Saved data entries –
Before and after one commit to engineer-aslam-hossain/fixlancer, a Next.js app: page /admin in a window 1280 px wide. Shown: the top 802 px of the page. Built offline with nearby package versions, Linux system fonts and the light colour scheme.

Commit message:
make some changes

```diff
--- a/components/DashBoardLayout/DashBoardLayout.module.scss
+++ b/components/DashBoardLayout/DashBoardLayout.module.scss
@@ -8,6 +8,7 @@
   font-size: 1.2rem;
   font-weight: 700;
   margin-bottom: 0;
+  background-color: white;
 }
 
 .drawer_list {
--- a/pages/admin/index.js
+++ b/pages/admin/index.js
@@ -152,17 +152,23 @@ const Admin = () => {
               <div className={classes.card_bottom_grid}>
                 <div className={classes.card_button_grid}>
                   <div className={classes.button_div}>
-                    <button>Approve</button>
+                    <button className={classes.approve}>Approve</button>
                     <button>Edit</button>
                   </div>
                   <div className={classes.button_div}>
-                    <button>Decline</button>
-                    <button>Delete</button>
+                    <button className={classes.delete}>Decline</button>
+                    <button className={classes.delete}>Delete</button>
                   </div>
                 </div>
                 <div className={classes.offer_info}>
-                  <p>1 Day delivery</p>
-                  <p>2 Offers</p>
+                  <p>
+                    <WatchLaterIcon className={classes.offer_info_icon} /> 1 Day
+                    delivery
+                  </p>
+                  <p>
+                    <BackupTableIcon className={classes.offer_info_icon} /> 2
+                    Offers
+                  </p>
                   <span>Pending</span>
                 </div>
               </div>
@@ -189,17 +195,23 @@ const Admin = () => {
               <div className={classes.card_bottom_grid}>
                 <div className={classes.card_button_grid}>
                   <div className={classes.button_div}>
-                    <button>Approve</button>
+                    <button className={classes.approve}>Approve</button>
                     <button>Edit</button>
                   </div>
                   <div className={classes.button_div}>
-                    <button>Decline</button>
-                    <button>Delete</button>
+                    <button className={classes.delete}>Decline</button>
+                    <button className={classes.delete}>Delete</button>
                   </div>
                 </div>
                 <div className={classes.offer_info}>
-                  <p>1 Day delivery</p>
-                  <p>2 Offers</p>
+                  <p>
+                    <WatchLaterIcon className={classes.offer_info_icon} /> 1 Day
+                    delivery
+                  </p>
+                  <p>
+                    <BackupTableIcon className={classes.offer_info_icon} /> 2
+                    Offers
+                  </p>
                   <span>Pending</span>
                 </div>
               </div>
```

EXERCISE PROMPT –
Search the entries above for lines holding the string "scss", then report only how many there are.

RESPONSE TO THE TASK –
2